Moving on. IMG_9976We arrived at picturesque Agros where we visited a smokery, had a peek into the smoking room at Kafkalia and sampled their products; posirti, lountza, loukanika, hiromeri, zalatina, tsamarelle and pastourmas. After lunch we continued to climb to the top, reaching Troodos Square we couldn’t help but notice the familiar environment, it looked like Scotland! There was a thistle to prove it. The British military presence was again, all around. We went to the rather dated visitor centre and proceeded to Pano Platres where we saw a peculiar post box. Finally we had a long drive, down to the coast and back to Lefkara with a pit stop in Zygi.

Silversmithing & Stansted

Monday 21st September, our final day. IMG_9845We made an early morning visit to the silversmiths in Lefkara and learned about their processes, which are mostly mechanised but involved all sorts of materials, rubber, wax, plaster and of course silver. The workshops were very interesting but we could not linger. Adriana had to get us to the airport for our incredible journey home to Glasgow, via Stansted. I’m glad to say on our way to Paphos she took us to see Aphrodite’s Rock, the ideal way to say goodbye & ευχαριστώ

The experiences of this week were fascinating. From knowing very little about Cyprus I now feel after this cultural exchange that I have gained a decent understanding of Cypriot life, both contemporary and traditional.

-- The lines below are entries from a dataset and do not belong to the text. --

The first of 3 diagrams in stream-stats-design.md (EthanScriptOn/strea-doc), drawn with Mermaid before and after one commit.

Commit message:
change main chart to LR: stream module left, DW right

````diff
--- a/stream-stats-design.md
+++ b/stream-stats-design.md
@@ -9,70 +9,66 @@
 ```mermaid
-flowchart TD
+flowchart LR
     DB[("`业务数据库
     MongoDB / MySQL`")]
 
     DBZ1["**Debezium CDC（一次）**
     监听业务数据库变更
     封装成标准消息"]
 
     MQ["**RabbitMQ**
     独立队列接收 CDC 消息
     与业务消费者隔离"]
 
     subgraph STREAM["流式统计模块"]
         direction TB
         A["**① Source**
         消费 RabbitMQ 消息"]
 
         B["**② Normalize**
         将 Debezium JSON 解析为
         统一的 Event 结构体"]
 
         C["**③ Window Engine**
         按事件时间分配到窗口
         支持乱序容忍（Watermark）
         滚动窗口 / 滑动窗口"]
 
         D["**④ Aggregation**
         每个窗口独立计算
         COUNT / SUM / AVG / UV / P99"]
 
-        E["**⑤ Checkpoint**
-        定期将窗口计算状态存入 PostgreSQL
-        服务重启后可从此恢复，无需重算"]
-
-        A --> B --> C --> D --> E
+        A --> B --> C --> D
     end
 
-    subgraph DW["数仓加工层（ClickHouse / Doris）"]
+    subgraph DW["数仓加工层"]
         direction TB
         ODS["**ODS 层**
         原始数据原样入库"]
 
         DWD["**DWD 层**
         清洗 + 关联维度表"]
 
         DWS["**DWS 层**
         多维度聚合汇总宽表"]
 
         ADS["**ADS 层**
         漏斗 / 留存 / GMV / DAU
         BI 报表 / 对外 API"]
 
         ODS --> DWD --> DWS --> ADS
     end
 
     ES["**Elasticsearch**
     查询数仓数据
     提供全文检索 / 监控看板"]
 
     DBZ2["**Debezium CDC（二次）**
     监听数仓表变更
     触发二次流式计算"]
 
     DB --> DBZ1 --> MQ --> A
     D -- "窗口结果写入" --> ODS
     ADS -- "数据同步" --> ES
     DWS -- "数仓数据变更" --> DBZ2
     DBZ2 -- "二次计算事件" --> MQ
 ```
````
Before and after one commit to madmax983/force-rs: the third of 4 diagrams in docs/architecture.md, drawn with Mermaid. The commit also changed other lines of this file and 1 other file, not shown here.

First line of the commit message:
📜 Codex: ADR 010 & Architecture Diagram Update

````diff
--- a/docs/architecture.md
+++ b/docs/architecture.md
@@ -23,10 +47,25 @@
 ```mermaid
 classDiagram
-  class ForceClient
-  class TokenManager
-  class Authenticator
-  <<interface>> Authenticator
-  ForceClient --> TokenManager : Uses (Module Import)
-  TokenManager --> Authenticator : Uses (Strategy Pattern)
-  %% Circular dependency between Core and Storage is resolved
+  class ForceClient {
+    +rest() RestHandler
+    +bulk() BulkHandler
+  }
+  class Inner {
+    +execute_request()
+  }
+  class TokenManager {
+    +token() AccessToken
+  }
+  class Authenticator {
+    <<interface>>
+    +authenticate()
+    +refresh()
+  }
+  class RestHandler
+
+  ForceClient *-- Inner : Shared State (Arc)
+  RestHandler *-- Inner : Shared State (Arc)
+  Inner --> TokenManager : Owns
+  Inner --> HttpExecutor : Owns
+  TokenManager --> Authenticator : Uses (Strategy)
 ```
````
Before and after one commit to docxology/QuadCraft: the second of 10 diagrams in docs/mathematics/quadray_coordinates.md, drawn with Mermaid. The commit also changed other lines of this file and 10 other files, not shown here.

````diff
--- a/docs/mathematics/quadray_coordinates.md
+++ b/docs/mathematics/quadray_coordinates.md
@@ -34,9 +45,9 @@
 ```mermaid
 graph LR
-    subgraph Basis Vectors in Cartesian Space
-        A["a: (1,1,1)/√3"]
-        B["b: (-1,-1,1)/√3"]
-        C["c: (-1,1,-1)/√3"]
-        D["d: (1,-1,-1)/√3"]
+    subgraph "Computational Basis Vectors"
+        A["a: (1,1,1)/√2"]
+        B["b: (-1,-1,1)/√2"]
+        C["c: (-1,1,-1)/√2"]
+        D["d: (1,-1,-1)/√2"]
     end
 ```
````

Everybody we encountered was genuinely friendly & extremely welcoming. I found more personal parallels with the socio-political divide in the country than I expected. The cuisine was fabulous, the crafts exquisite, the landscape so dry and different & the company… well, we had a lot of fun too.

Imagery © Newsquest, Licensor Scran &  J.Sangster